In this wonderful textbook for the fitness professional looking to serve his/her clients better, Evan Osar has covered the common disfunctions and syndromes that will plague both their sedentary and athletic clientele. Evan begins by providing a framework for understanding movement function and development, then describes the issues and how they'll manifest themselves in common movements, postures, and compensations, and finally provides principles for (and possible contraindications of) the application of corrective exercises, movements, and patterns.
The following passage discusses functional anatomy - a subject that many coaches and trainers grossly oversimplify. It is not "light" reading (though the beautiful illustrations, pictures, and summary sections help), but it's extremely interesting for gym rats like myself that have been around long enough to see the pendulums swing from "weights will make you muscle-bound", to "getting strong is all that matters", back to the more reasonable "thought-less strength training could actually exacerbate or cause an issue..."
Photo courtesy of this site
...adopted from the child development model, is the idea of using the upper extremities to drive trunk motion. During the crawling pattern, the child uses one arm to stabilize the upper extremity and spine as the opposite arm reaches forward. This patterning helps the child develop stability in the fixed arm and corresponding side of the thorax, while the free arm helps maintain thoracic mobility. There are two key points here to help in making sense of these actions.
1. The majority of scapular stabilizers - including the latissimus dorsi, rhomboids major and minor, as well as all three divisions of the trapezius - have spinal attachments. While these muscles have never been assigned a spinal function, their attachment to the spine suggests they play a role in spine function. The rhomboids, trapezius, and latissimus dorsi collectively function to rotate the spine towards the fixed upper limb. With elbow support, as in crawling or plank position, the triceps and biceps brachia can draw the scapula toward the fixed elbow...[see picture above] This function can be seen in the developing child - the prone elbow, support position stabilizes the child's upper extremity. As they reach with the contralateral arm, the scapular stabilizers of the supported arm help to rotate the spine.
2. As the child stabilizes on his left upper extremity and reaches with his right arm, the left scapular stabilizers aid rotation of the spine. The child stabilizes his trunk with his left arm, while the motion of the free arm helps mobilize the right side of their spine and thorax. This is an important consideration in exercise, as traditional resistance exercise can often create rigidity of the thorax. The main reason for this is that bilateral patterns require the arms be moved over a fixed thorax. In the developing child this patter rarely occurs and when it does, it is usually not performed with significant resistance or in a repetitive fashion.
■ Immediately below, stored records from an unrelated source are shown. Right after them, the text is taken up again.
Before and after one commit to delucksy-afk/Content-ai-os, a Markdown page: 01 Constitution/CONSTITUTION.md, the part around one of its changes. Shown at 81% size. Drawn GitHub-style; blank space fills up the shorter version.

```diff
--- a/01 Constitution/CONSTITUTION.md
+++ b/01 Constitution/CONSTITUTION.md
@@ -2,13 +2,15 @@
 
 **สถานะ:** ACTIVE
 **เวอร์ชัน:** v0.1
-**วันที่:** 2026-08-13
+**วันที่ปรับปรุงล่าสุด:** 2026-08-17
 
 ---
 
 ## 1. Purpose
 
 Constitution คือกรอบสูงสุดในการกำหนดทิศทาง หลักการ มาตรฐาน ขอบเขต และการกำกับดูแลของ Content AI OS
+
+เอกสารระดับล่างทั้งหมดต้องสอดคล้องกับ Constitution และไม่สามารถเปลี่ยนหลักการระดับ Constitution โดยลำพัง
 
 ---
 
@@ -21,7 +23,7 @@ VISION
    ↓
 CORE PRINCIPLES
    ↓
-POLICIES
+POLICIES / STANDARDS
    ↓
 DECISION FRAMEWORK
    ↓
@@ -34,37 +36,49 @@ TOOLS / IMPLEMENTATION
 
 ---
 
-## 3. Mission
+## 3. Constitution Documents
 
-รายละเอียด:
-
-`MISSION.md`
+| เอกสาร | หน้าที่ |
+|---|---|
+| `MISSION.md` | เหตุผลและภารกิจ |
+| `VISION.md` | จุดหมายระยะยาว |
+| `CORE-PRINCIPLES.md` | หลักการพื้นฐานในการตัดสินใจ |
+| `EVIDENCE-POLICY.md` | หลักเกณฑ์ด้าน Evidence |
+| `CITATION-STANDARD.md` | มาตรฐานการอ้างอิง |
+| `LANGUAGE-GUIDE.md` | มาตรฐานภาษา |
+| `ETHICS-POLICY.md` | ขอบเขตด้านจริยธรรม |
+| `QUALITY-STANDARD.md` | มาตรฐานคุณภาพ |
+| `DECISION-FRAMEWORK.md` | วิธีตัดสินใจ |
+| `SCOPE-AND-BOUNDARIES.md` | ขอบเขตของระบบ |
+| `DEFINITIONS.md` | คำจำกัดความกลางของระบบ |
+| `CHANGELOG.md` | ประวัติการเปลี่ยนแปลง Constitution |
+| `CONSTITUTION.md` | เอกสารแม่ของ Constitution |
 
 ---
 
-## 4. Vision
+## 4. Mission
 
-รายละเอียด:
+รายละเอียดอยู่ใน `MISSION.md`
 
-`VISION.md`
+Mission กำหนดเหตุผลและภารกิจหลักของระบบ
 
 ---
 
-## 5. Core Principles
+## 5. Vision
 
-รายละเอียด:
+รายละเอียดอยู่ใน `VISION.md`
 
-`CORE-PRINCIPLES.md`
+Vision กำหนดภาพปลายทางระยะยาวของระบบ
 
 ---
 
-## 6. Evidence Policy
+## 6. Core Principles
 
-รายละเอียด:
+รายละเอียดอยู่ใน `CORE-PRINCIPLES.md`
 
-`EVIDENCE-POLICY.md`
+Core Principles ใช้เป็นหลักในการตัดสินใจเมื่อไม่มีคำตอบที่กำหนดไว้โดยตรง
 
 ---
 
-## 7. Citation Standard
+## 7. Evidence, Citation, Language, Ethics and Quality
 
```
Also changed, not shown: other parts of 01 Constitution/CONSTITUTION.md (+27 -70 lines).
Bilateral patterns such as chest presses, upright rows, and curls require the thorax to be used as the stable point, as the loaded extremities are moved around the thorax. Additionally, patterns such as barbell squats, deadliest, and farmer's walks can also drive thoracic stiffness because the thorax is used as a stable point for lifting. While the thorax should be fixed during these types of patterns, perpetual use of these patterns can drive rigidity and stiffness of the thorax. Although this type of rigidity may be useful for muscle hypertrophy and certain athletic activities, hypertrophy of the muscles of the thorax can lead to stiffness of these muscles, and the resultant hypo mobility is often responsible for the onset of several of the more common dysfunctions of the movement system. Two examples are:i. Rigidity of the thorax results in decreased motion and compensatory hyper mobility of the cervical and lumbar regions of the spine. This is a common cause of spinal instability in these regions and resultant pathologies of the disc and tissue structures of the spine.ii. Rigidity of the thorax decreases the client's ability to achieve three-dimensional expansion of the thorax during respiration. This leads to increased activity of the accessory muscles of respiration - mainly the scaliness, sternocleidomastoid, and pectorals minor - to assist elevation of the thorax during breathing. This causes global reactions in the body, including driving the forward head and shoulder positions, contributing to headaches and anxiety, poor overall levels of oxygenation, and rises in blood pressure.
If bilateral patterns will be performed or have to be performed as part of an athletic training program, they should be followed with patterns that help mobilize the thorax. Unilateral and alternating patterns can help restore thoracic mobility by using the free arm to drive rotation of the thorax while the free arm stabilizes the shoulder complex and ipsilateral of the thorax.
Is Corrective Exercise Solutions to Common Hip and Shoulder Dysfunction a "must-read"? If you are trainer or coach with athletes and clients who have shoulder and hip issues, then the answer is YES!
Is it a "must-have"? If you are a head-trainer or strength coach, then the answer is YES.